- What We Know Currently about Mirror Neurons. [Journal Article]
- Curr Biol 2013 Dec 2; 23(23):R1057-62.
Mirror neurons were discovered over twenty years ago in the ventral premotor region F5 of the macaque monkey. Since their discovery much has been written about these neurons, both in the scientific literature and in the popular press. They have been proposed to be the neuronal substrate underlying a vast array of different functions. Indeed so much has been written about mirror neurons that last year they were referred to, rightly or wrongly, as "The most hyped concept in neuroscience". Here we try to cut through some of this hyperbole and review what is currently known (and not known) about mirror neurons.
- A Case of Paranoid Schizophrenia and Severe Antipsychotic-Induced Parkinson's Disorder Treated with a Combination of Olanzapine and Lurasidone. [JOURNAL ARTICLE]
- Innov Clin Neurosci 2013 9; 10(9-10):10-11.
- Deep brain stimulation for tremor resulting from acquired brain injury. [JOURNAL ARTICLE]

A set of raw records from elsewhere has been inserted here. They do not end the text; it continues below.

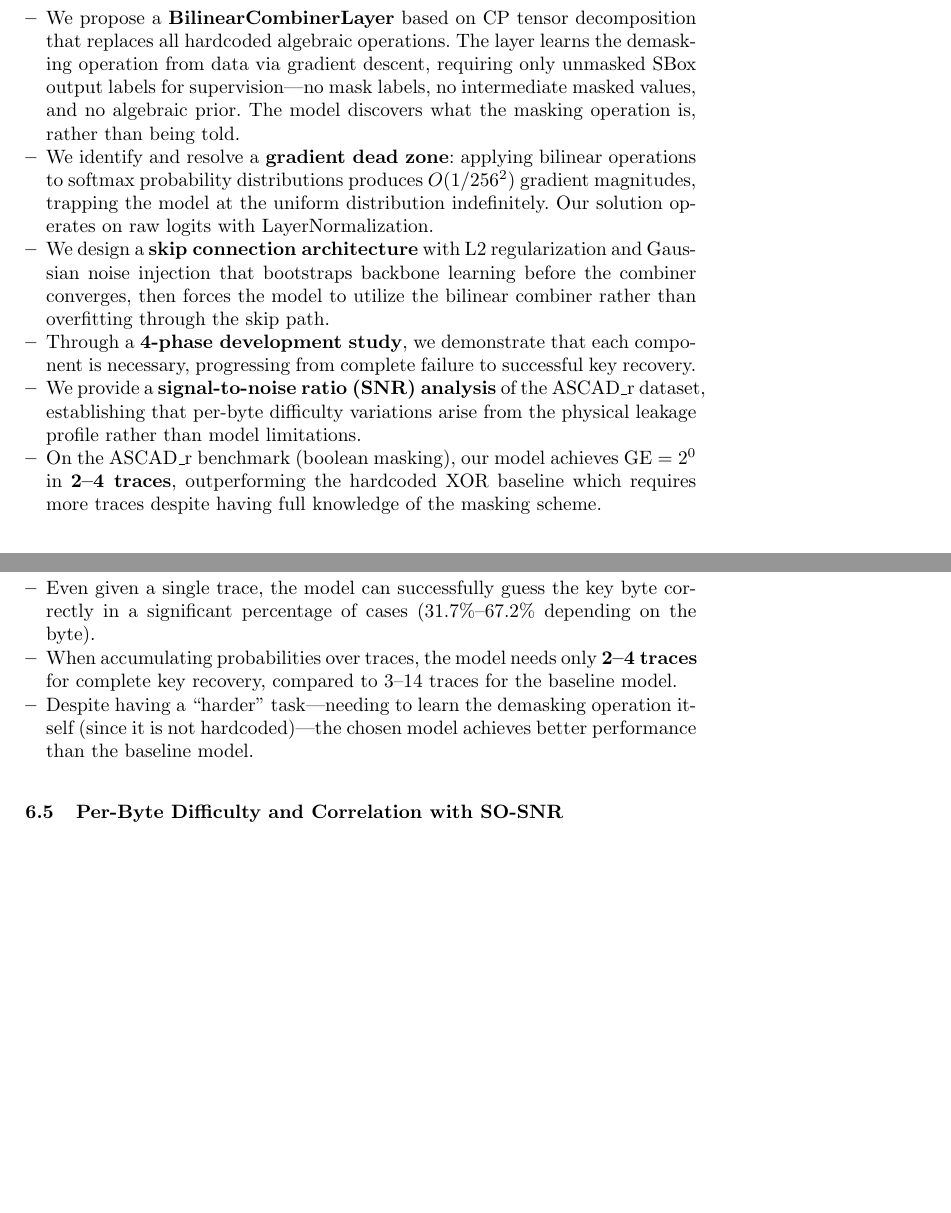
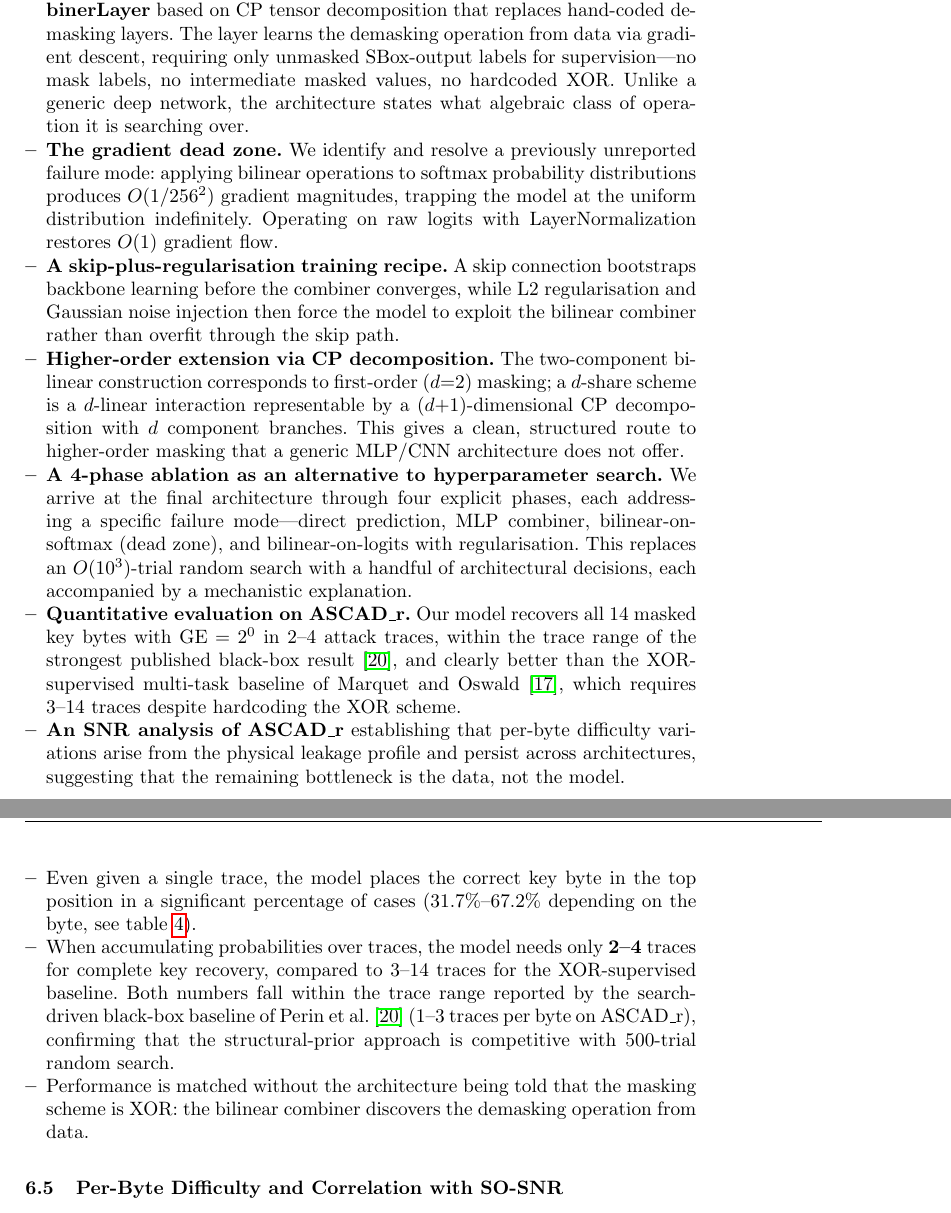
Before and after one commit to tom9798/BlackBox_DLSCA, a LaTeX paper (PAPER/paper/cascade_2027/main.tex): two parts of pages 3 and 13 of 28 before the commit and two parts of pages 3 and 14 of 28 after it, joined at a grey line, cut so that both start at the same text, the shorter picture padded with empty space. Compiled offline with pdfLaTeX.

Commit message:
reframe contribution as representational rather than performance
- abstract: open with perin as black-box baseline, drop "superior performance" claim, lead with bilinear primitive + gradient dead zone + higher-order CP extension
- §1 contributions: rewritten as 7 bullets explicitly typed (algebraic prior, gradient dead zone, training recipe, higher-order CP, ablation-vs-search, quantitative eval, SNR)
- §6.3 attack results: scope wins to marquet, note results fall within perin's range without 500-trial search
- §8 conclusion: state outright that contribution is representational not numerical; cite perin as the bar matched and marquet as the baseline clearly beaten

```diff
--- a/PAPER/paper/cascade_2027/main.tex
+++ b/PAPER/paper/cascade_2027/main.tex
@@ -112,19 +115,29 @@ The goal of this work is the development of a deep learning-based attack model o
 
 \begin{itemize}[leftmargin=*]
-  \item We propose a \textbf{BilinearCombinerLayer} based on CP tensor decomposition that replaces all hardcoded algebraic operations.
-  The layer learns the demasking operation from data via gradient descent, requiring only unmasked SBox output labels for supervision---no mask labels, no intermediate masked values, and no algebraic prior.
-  The model discovers what the masking operation is, rather than being told.
+  \item \textbf{An explicit algebraic prior for demasking.}
+  We propose a \textbf{BilinearCombinerLayer} based on CP tensor decomposition that replaces hand-coded demasking layers.
+  The layer learns the demasking operation from data via gradient descent, requiring only unmasked SBox-output labels for supervision---no mask labels, no intermediate masked values, no hardcoded XOR.
+  Unlike a generic deep network, the architecture states what algebraic class of operation it is searching over.
 
-  \item We identify and resolve a \textbf{gradient dead zone}: applying bilinear operations to softmax probability distributions produces $O(1/256^2)$ gradient magnitudes, trapping the model at the uniform distribution indefinitely.
-  Our solution operates on raw logits with LayerNormalization.
+  \item \textbf{The gradient dead zone.}
+  We identify and resolve a previously unreported failure mode: applying bilinear operations to softmax probability distributions produces $O(1/256^2)$ gradient magnitudes, trapping the model at the uniform distribution indefinitely.
+  Operating on raw logits with LayerNormalization restores $O(1)$ gradient flow.
 
-  \item We design a \textbf{skip connection architecture} with L2 regularization and Gaussian noise injection that bootstraps backbone learning before the combiner converges, then forces the model to utilize the bilinear combiner rather than overfitting through the skip path.
+  \item \textbf{A skip-plus-regularisation training recipe.}
+  A skip connection bootstraps backbone learning before the combiner converges, while L2 regularisation and Gaussian noise injection then force the model to exploit the bilinear combiner rather than overfit through the skip path.
 
-  \item Through a \textbf{4-phase development study}, we demonstrate that each component is necessary, progressing from complete failure to successful key recovery.
+  \item \textbf{Higher-order extension via CP decomposition.}
+  The two-component bilinear construction corresponds to first-order ($d{=}2$) masking; a $d$-share scheme is a $d$-linear interaction representable by a $(d{+}1)$-dimensional CP decomposition with $d$ component branches.
+  This gives a clean, structured route to higher-order masking that a generic MLP/CNN architecture does not offer.
 
-  \item We provide a \textbf{signal-to-noise ratio (SNR) analysis} of the ASCAD\_r dataset, establishing that per-byte difficulty variations arise from the physical leakage profile rather than model limitations.
+  \item \textbf{A 4-phase ablation as an alternative to hyperparameter search.}
+  We arrive at the final architecture through four explicit phases, each addressing a specific failure mode---direct prediction, MLP combiner, bilinear-on-softmax (dead zone), and bilinear-on-logits with regularisation.
+  This replaces an $O(10^3)$-trial random search with a handful of architectural decisions, each accompanied by a mechanistic explanation.
 
-  \item On the ASCAD\_r benchmark (boolean masking), our model achieves $\GE = 2^{0}$ in \textbf{2--4 traces}, outperforming the hardcoded XOR baseline which requires more traces despite having full knowledge of the masking scheme.
+  \item \textbf{Quantitative evaluation on ASCAD\_r.}
+  Our model recovers all $14$ masked key bytes with $\GE = 2^{0}$ in $2$--$4$ attack traces, within the trace range of the strongest published black-box result~\cite{perin2022exploring}, and clearly better than the XOR-supervised multi-task baseline of Marquet and Oswald~\cite{marquet2024exploring}, which requires $3$--$14$ traces despite hardcoding the XOR scheme.
+
+  \item \textbf{An SNR analysis of ASCAD\_r} establishing that per-byte difficulty variations arise from the physical leakage profile and persist across architectures, suggesting that the remaining bottleneck is the data, not the model.
 \end{itemize}
 
 
@@ -628,13 +641,14 @@ The chosen model's key extraction performance was measured by Guessing Entropy (
 The following conclusions emerge:
 
 \begin{itemize}[leftmargin=*]
-  \item The model developed in this project ranked the correct key in a ranking closer to certain, compared to the baseline model, for any number of traces used in the attack.
+  \item Against the XOR-supervised baseline of Marquet and Oswald~\cite{marquet2024exploring}, the bilinear-combiner model ranks the correct key higher for every number of traces used in the attack, despite the baseline having hardcoded knowledge of the masking scheme.
 
-  \item Even given a single trace, the model can successfully guess the key byte correctly in a significant percentage of cases (31.7\%--67.2\% depending on the byte).
+  \item Even given a single trace, the model places the correct key byte in the top position in a significant percentage of cases ($31.7\%$--$67.2\%$ depending on the byte, see \cref{tab:perbyte_detail}).
 
-  \item When accumulating probabilities over traces, the model needs only \textbf{2--4 traces} for complete key recovery, compared to 3--14 traces for the baseline model.
+  \item When accumulating probabilities over traces, the model needs only $\mathbf{2}$\textbf{--}$\mathbf{4}$ traces for complete key recovery, compared to $3$--$14$ traces for the XOR-supervised baseline.
+  Both numbers fall within the trace range reported by the search-driven black-box baseline of Perin et al.~\cite{perin2022exploring} ($1$--$3$ traces per byte on ASCAD\_r), confirming that the structural-prior approach is competitive with $500$-trial random search.
 
-  \item Despite having a ``harder'' task---needing to learn the demasking operation itself (since it is not hardcoded)---the chosen model achieves better performance than the baseline model.
+  \item Performance is matched without the architecture being told that the masking scheme is XOR: the bilinear combiner discovers the demasking operation from data.
 \end{itemize}
 
 % --- Per-byte difficulty (from Report Sec 5.3.2) ---
```
Also changed, not shown: PAPER/paper/cascade_2027/main.pdf, PAPER/paper/cascade_2027/main.tex (29 more changed lines).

- J Neurol Neurosurg Psychiatry 2013 Dec 4.
To evaluate the efficacy of deep brain stimulation (DBS) in the treatment of tremor resulting from acquired brain injury (ABI).A series of eight consecutive patients with post-ABI tremor were treated with DBS of the ventro-oralis posterior (VOP)/zona incerta (ZI) region, and subsequently underwent blinded assessments using Bain's tremor severity scale.VOP/ZI DBS produced a mean reduction in tremor severity of 80.75% based on Bain's tremor severity scale, with significant reductions in all five component tremor subscores: rest, postural, kinetic, proximal and distal. No adverse neurological complications were reported, although one patient experienced exacerbation of pre-existing gait ataxia.VOP/ZI stimulation is demonstrated here to be an effective and safe approach for the treatment of post-ABI tremor in the largest series published at the time of writing.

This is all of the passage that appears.